Lived-In illustrates the capacity of modern architecture to embrace change without thereby losing its original qualities. According to the curator Tom Avermaete, postwar modern cities are capable of making room for individual and collective adjustments. This exhibition introduces you to such well-known examples as Chandigargh, Casablanca and Brasilia, and also to lesser-known postwar ensembles in Stockholm, Paris and Berlin.
Fifty years ago, breathtaking scale models and utopian ideas for modern, post-war cities promised a new future. Chandigarh, Casablanca and Brasilia all took their place in our collective memory as powerful and inaccessible symbols of the new, modern way of life. But although residents, architects and developers have changed the face of these cities in many ways over the past five decades, a number of features have stubbornly remained as they were. These examples prove that modern architecture can adjust itself to new needs and expectations. Curator Tom Avermaete illustrates the adaptive capabilities of modern cities using original archive material, scale models, photos and film.
- During this exhibition you can also visit the smaller exhibition 'Huis Guiette' at the entrance of the VAi, an intimate portret of the only realization by Le Corbusier in Belgium.

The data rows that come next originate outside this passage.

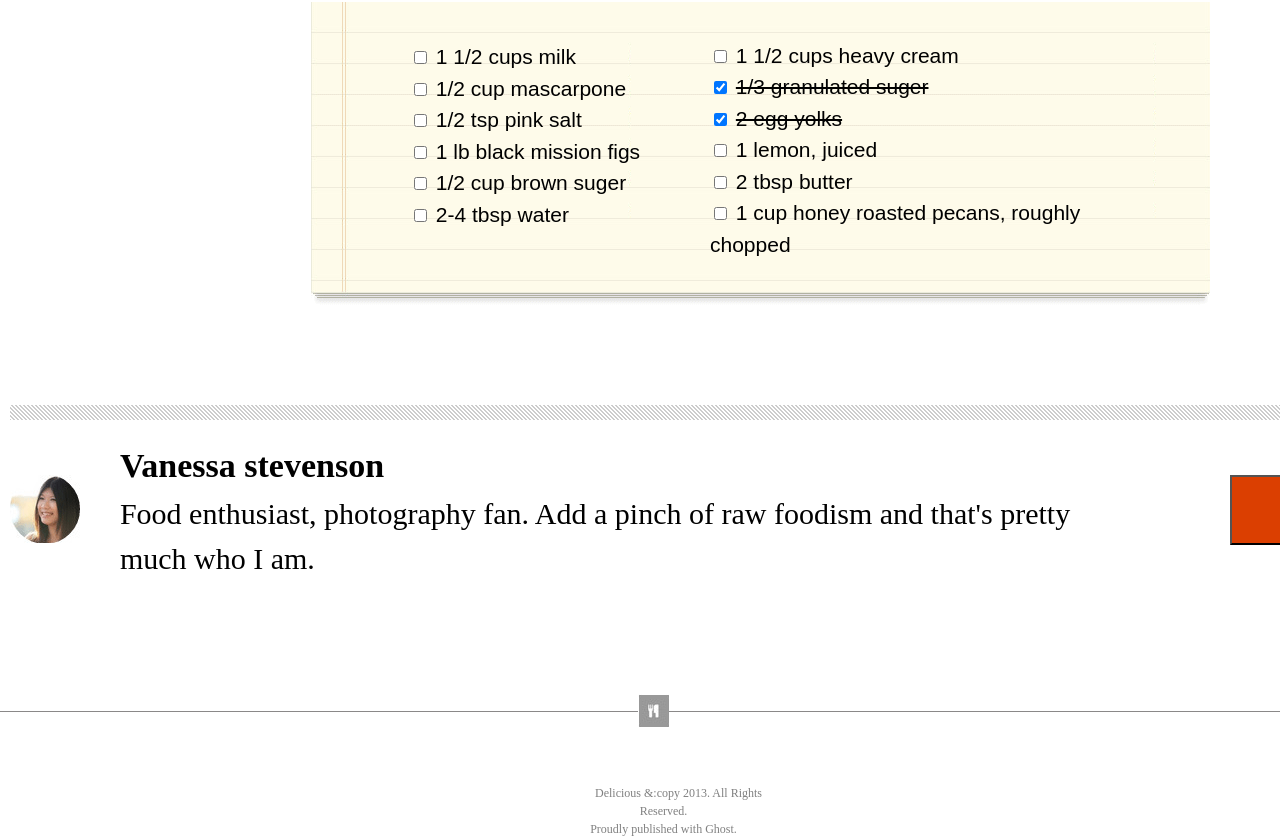
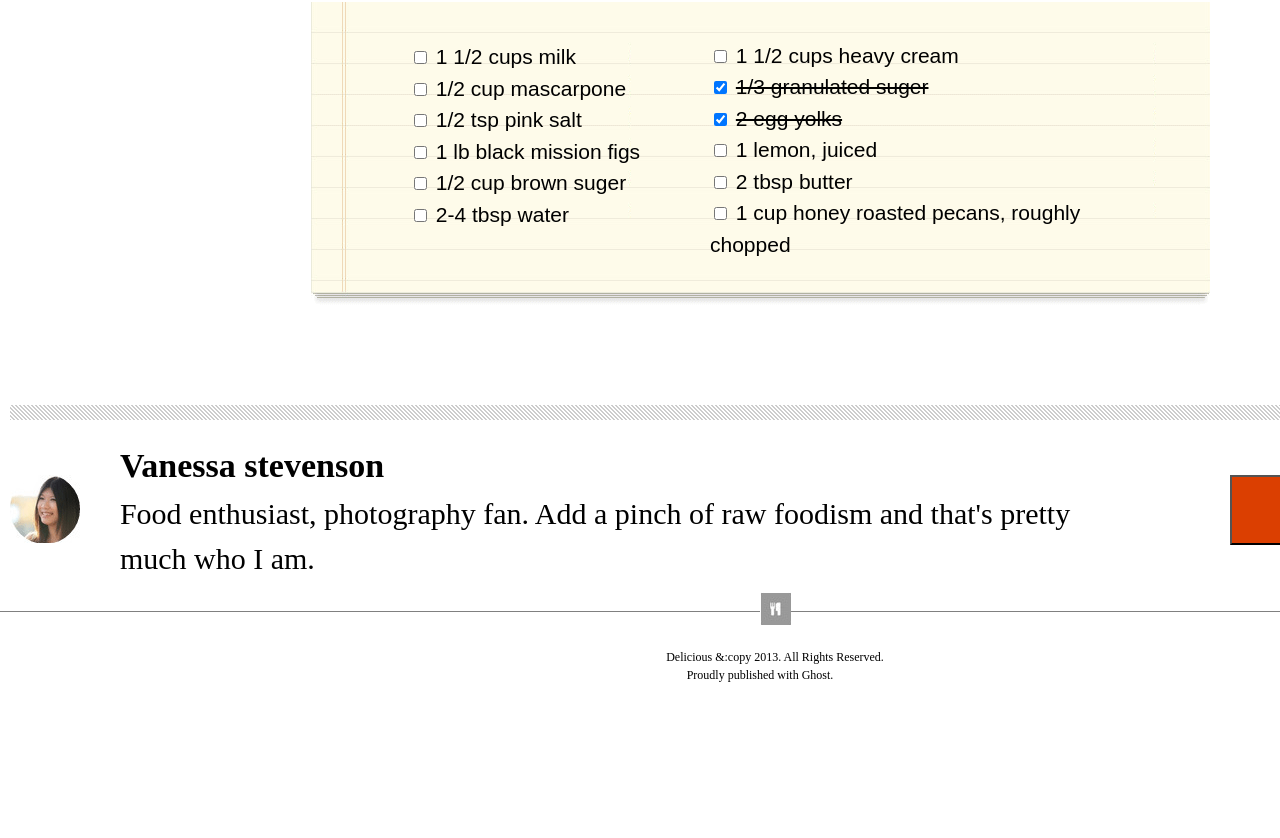
Before and after one commit to Hiba-Almade/chocolate-pizza, a plain HTML site: page index.html in a window 1280 px wide. Shown: the part 1810-2648 px from the top of the page. After the commit the page ends 2521 px from the top, so only its background shows below. Drawn offline with nearby package versions, Linux system fonts and the light colour scheme; a web font is replaced by a local one.

Commit message:
fix footer

```diff
--- a/css/style.css
+++ b/css/style.css
@@ -1,6 +1,6 @@
 body {
     display: grid;
-    grid-template-rows: 100px 1fr 150px;
+    grid-template-rows: 100px 1fr 100px;
     gap: 30px;
     width: 100%;
 }
@@ -183,7 +183,7 @@ button{
 
 }
 
-footer{
+/* footer{
    margin-top: 100px;
     display: flex;
     align-items: center;
@@ -222,4 +222,20 @@ footer section:nth-child(2) p{
     color: grey;
     text-align: center;
     position: relative; right:750px;
+} */
+
+footer section:nth-child(1) img{
+  margin: 0 auto;
+  position: relative;
+    left: 50%;
+    bottom: 20px;
 }
+
+footer{
+    border-top: 1px solid gray;
+}
+
+footer section p{
+    text-align: center;
+    font-size: 12px;
+}
```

Opening evening on Friday 25 September 2015 in the Blue Hall at 8 pm. Lectures are from curator Tom Avermaete (TUDelft), architectural historian Maristella Casciato and scenographer Laurens Bekemans (BC Architects)
The lecture is free. Register here.
individuals - Guided tours on Sunday 11/10 and 13/12 at 2 pm - €5 - booking mandatory at email@example.com or +32 3 248 28 28
groups - for a maximum of 20 people, price 60 euro, Book at firstname.lastname@example.org of + 32 3 338 39 39
open from Wednesday until Sunday from 2 until 6 pm, closed on Mondays and Tuesdays and during performances
price: 5 euro, for sale at then entrance of the exhibiotion.
production Flemish Architecture Institute, Centre for Flemish Architecture Institute, deSingel International Arts Campus
supported by TU Delft
curator Tom Avermaete with the help of Antje Adriaens, Agnieszka Batkiewicz, Christian Maijstré